Am I the intersection of points at which my thoughts and feelings interact with my culture, history, relationships, health, the weather today? This is a unique map, which has never been created before. The map is experienced within the body — the first and most obvious differentiating marker between “I” and “everyone else”.
Questions such as “Who am I?” or “What am I?” point toward a “thing” which we are, or a substance. This “thing” is notoriously difficult to grasp or define, and during therapy these questions — “Who am I? What am I?” — while they seem to arise naturally in the mind, can also get in the way of the work the client wants to do.
Maybe it makes more sense to see myself as a location? As a specific intersection of points at which my thoughts and feelings interact with my culture, history, relationships, health, the weather today? As these individual trajectories intersect, each one is changed on meeting the others, creating a unique map of specific points which has never been made before. This map is experienced within the body — the first and most obvious differentiating marker between “I” and “everyone else”.
William James, in 1912, wrote, “The body is the storm centre, the origin of coordinates, the constant place of stress in all that experience-train… The word ‘I’, then, is primarily a noun of position, just like ‘this’ and ‘here’.”
We are the place where our experiences meet and merge and are sorted. This place is not in the slightest abstract: it is our bodies, brains, nervous systems. “Self” is this place, and this orienting system.
Lakoff and Johnson have done extensive research on how the language we use, with special regard to metaphors, is grounded in our bodily experiences of orienting ourselves in space. “Spatial-relations concepts are at the heart of our conceptual systems.” (Lakoff and Johnson 1999, p. 25) So language, the hallmark of culture, what separates us from animals, can be seen to be grounded in our physical experiences of seeing the world around us and orienting ourselves within it.
We are in one particular spot, and some things are “beyond us”, “just out of reach”, while others have been “put behind us”, or “set aside” for now while we concentrate on “moving forward” with the task in hand. Maybe we are feeling a little “down”, or maybe we are “over that now”. You get the picture.
The discipline of cultural psychology takes this perception of ourselves as a location as primary. We are “here”, and this presence is an underlying sense that we can all agree on. As long as we are alive, we are “here”, in this body. The rest is a question of where we are in space and time, in our bodies, our families, our cultures and histories.

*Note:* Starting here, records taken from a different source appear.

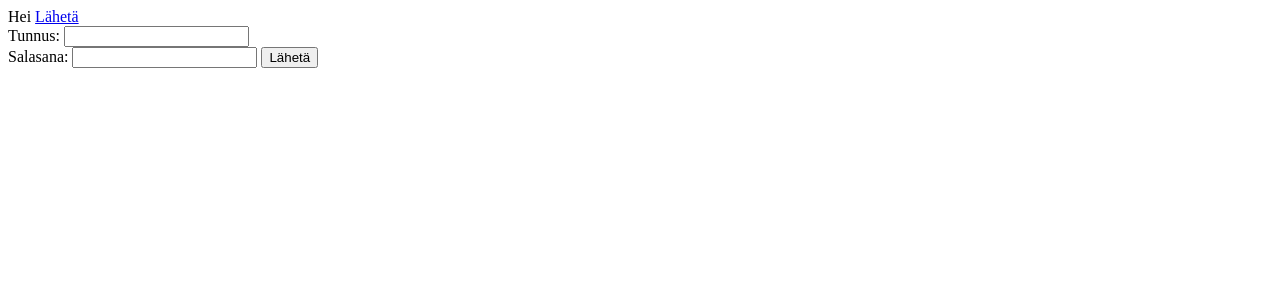
Repository: Zonkku/Valmistautuminen
Page: http://localhost/Kommunikaatio/Kysy.jsp
An editor plug-in stored every save of this project. The page is shown before and after the next save, followed by the edit.
The browser window is 1280 px wide. The pictures show the whole page.
The page is served by Tomcat 9.

Above is the page before, as saved 2020-04-17 07:18:28.

### Kommunikaatio/WebContent/Kysy.jsp
<%@ page language="java" contentType="text/html; charset=ISO-8859-1"
    pageEncoding="ISO-8859-1"%>
<!DOCTYPE html>
<html>
<head>
<meta charset="ISO-8859-1">

<title>Insert title here</title>
</head>
<body>
Hei
<a href="nayta.jsp?nimi=Jaska&ika=10">Lähetä</a>

<form action="nayta.jsp" method="GET">
	Tunnus: <input type="text" name="tunnus"><br>
	Salasana: <input type="password" name="pwd">
	<input type="submit" value="Lähetä">
</form>


</body>
</html>

After the next save:
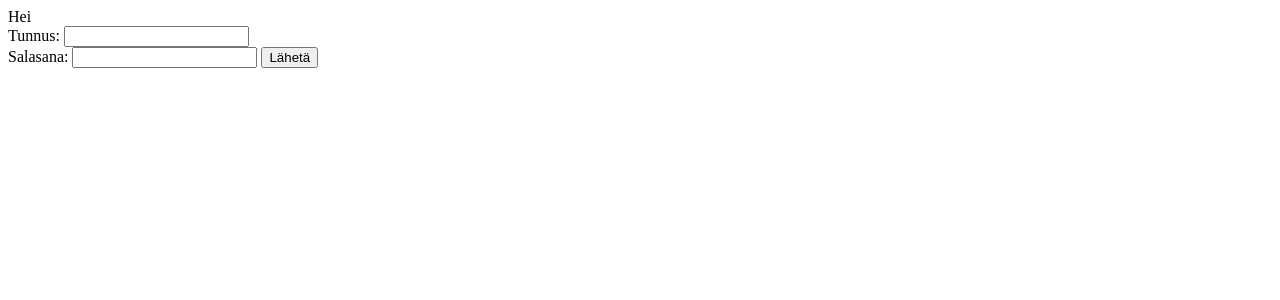
Saved 5 min 16 s later.
--- a/Kommunikaatio/WebContent/Kysy.jsp
+++ b/Kommunikaatio/WebContent/Kysy.jsp
@@ -9,7 +9,6 @@
 </head>
 <body>
 Hei
-<a href="nayta.jsp?nimi=Jaska&ika=10">Lähetä</a>
 
 <form action="nayta.jsp" method="GET">
 	Tunnus: <input type="text" name="tunnus"><br>

After the save that followed:
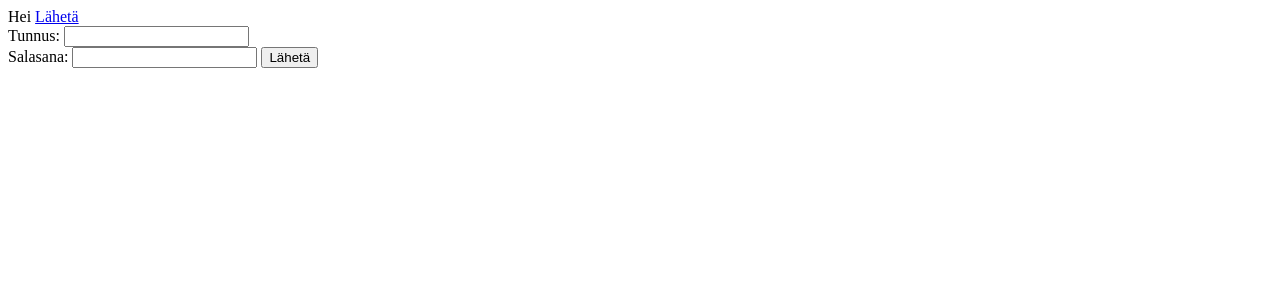
Saved 9 min 15 s later.
--- a/Kommunikaatio/WebContent/Kysy.jsp
+++ b/Kommunikaatio/WebContent/Kysy.jsp
@@ -10,6 +10,8 @@
 <body>
 Hei
 
+<a href="toka.jsp?nimi=jaska&ika=10">Lähetä</a>
+
 <form action="nayta.jsp" method="GET">
 	Tunnus: <input type="text" name="tunnus"><br>
 	Salasana: <input type="password" name="pwd">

Maybe that underlying yearning which appears for some “deeper” sense, which is often expressed as “Who am I?” could also form into the question “Where do I come from?”
What do you think?
All clinical material on this site is peer reviewed by one or more clinical psychologists or other qualified mental health professionals. This specific article was originally published by Dr Greg Mulhauser, Managing Editor on .on and was last reviewed or updated by